Regulations Governing Delaware’s Coastal Zone (7 DE Admin Code 101) 
Remediation Status Baseline Report on Existing Heavy Industry Use Sites 
Signed CBI/DNREC Professional Services Contract
Questions and answers about the stakeholder interview process 
A Map of the Delaware Coastal Zone 
The Coastal Zone Act Program

Sunday, November 12, 2017

CLNCC Monthly Meeting Set For 7PM Tuesday, November 21st In Christiana

CLNCC Meeting
Date: Tuesday, November 21, 2017 
Time:   7:00 - 9:00 p.m.
Location: Christiana Presbyterian Church
15 North Old Baltimore Pike
Christiana, DE 19702 
  •  John Morgan, DelCOG advocacy efforts 
  •  Civic League Participation in Coastal Zone Modification “Stakeholder Interview” 
  •  Change Campaign with Network DE on including impacted communities in the stakeholder process Update on Lead Paint Sandblasting Regulations- Sign On Letter, Sarah Bucic 
  •  Update on Boxwood Plant- Environmental Issues and Site Plans 
  • - County LOS Presentation Takeaways 

Saturday, October 14, 2017

Updated: Civic League for New Castle County Monthly Meeting - 7PM Tuesday In Christiana
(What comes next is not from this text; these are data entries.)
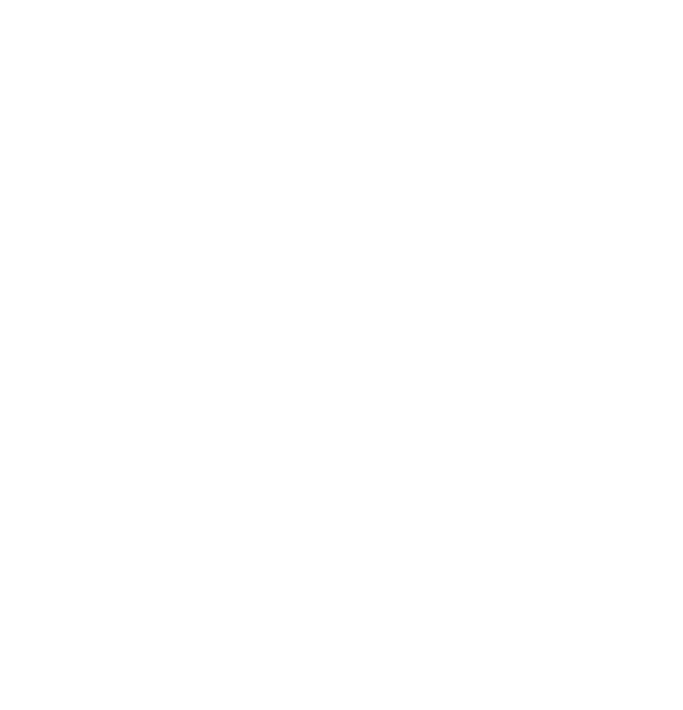
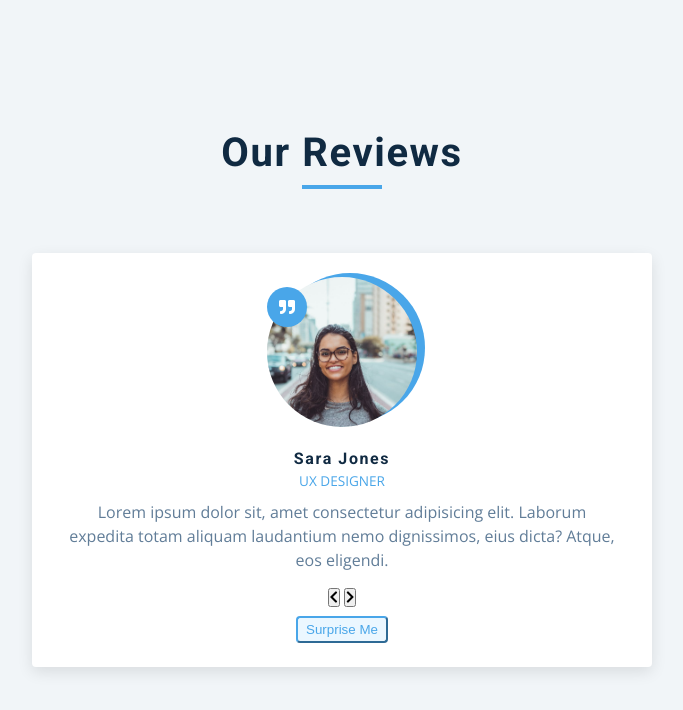
Before and after one commit to MariaRipley/review-slider, a plain HTML site: page index.html in a window 1280 px wide. Shown: the whole page, without its empty margins (298-981 px from the left). Drawn offline with nearby package versions, Linux system fonts and the light colour scheme.

Commit message:
Add html, styles with css and array with review info

```diff
--- a/app.js
+++ b/app.js
@@ -0,0 +1,33 @@
+'use strict';
+
+// Local reviews data
+const reviews = [
+    {
+      id: 1,
+      name: 'susan smith',
+      job: 'web developer',
+      img: 'https://www.course-api.com/images/people/person-1.jpeg',
+      text: "I'm baby meggings twee health goth +1. Bicycle rights tumeric chartreuse before they sold out chambray pop-up. Shaman humblebrag pickled coloring book salvia hoodie, cold-pressed four dollar toast everyday carry",
+    },
+    {
+      id: 2,
+      name: 'anna johnson',
+      job: 'web designer',
+      img: 'https://www.course-api.com/images/people/person-2.jpeg',
+      text: 'Helvetica artisan kinfolk thundercats lumbersexual blue bottle. Disrupt glossier gastropub deep v vice franzen hell of brooklyn twee enamel pin fashion axe.photo booth jean shorts artisan narwhal.',
+    },
+    {
+      id: 3,
+      name: 'peter jones',
+      job: 'intern',
+      img: 'https://www.course-api.com/images/people/person-4.jpeg',
+      text: 'Sriracha literally flexitarian irony, vape marfa unicorn. Glossier tattooed 8-bit, fixie waistcoat offal activated charcoal slow-carb marfa hell of pabst raclette post-ironic jianbing swag.',
+    },
+    {
+      id: 4,
+      name: 'bill anderson',
+      job: 'the boss',
+      img: 'https://www.course-api.com/images/people/person-3.jpeg',
+      text: 'Edison bulb put a bird on it humblebrag, marfa pok pok heirloom fashion axe cray stumptown venmo actually seitan. VHS farm-to-table schlitz, edison bulb pop-up 3 wolf moon tote bag street art shabby chic. ',
+    },
+  ];
--- a/index.html
+++ b/index.html
@@ -3,7 +3,47 @@
   <head>
     <meta charset="UTF-8" />
     <meta name="viewport" content="width=device-width, initial-scale=1.0" />
-    <title>Document</title>
+    <title>Reviews</title>
+    <link
+      rel="stylesheet"
+      href="https://cdnjs.cloudflare.com/ajax/libs/font-awesome/5.14.0/css/all.min.css"
+    />
+    <link rel="stylesheet" href="./styles.css" />
   </head>
-  <body></body>
+  <body>
+    <main>
+      <section class="container">
+        <div class="title">
+          <h2>our reviews</h2>
+          <div class="underline"></div>
+        </div>
+        <article class="review">
+          <div class="img-container">
+            <img
+              src="./person-1.jpeg"
+              id="person-img"
+              alt="Woman with glasses"
+            />
+          </div>
+          <h4 id="author">sara jones</h4>
+          <p id="job">ux designer</p>
+          <p id="info">
+            Lorem ipsum dolor sit, amet consectetur adipisicing elit. Laborum
+            expedita totam aliquam laudantium nemo dignissimos, eius dicta?
+            Atque, eos eligendi.
+          </p>
+          <div class="button-container">
+            <button class="pre-btn">
+              <i class="fas fa-chevron-left"></i>
+            </button>
+            <button class="pre-btn">
+              <i class="fas fa-chevron-right"></i>
+            </button>
+          </div>
+          <button class="random-btn">surprise me</button>
+        </article>
+      </section>
+    </main>
+    <script src="./app.js"></script>
+  </body>
 </html>
```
Update: Tonight's event is closed to the general public
This meeting was reported in error in the October News Letter as open to all --- Boxwood Road GM Plant Update Representatives from Harvey, Hanna and Associates will be unveiling their plan for the former GM facility on Monday, October 23, 2017 from 6:00 to 7:00 pm at: Minquas Fire Hall 21 N. James Street Newport, DE 19804
Monthly Meeting
Date: Tuesday, October 17, 2017
Time: 7:00 - 9:00 p.m.
Location: Christiana Presbyterian Church.
15 North Old Baltimore Pike Christiana, DE 19702
Read the October Newsletter (PDF HERE:)
  • DNREC has announced the initiation of process to develop regulations for Coastal Zone Conversion Permits
  • Serious concerns raised over TIS for Delaware National
  • Changes to Traditional Neighborhood Housing Proposed 17-094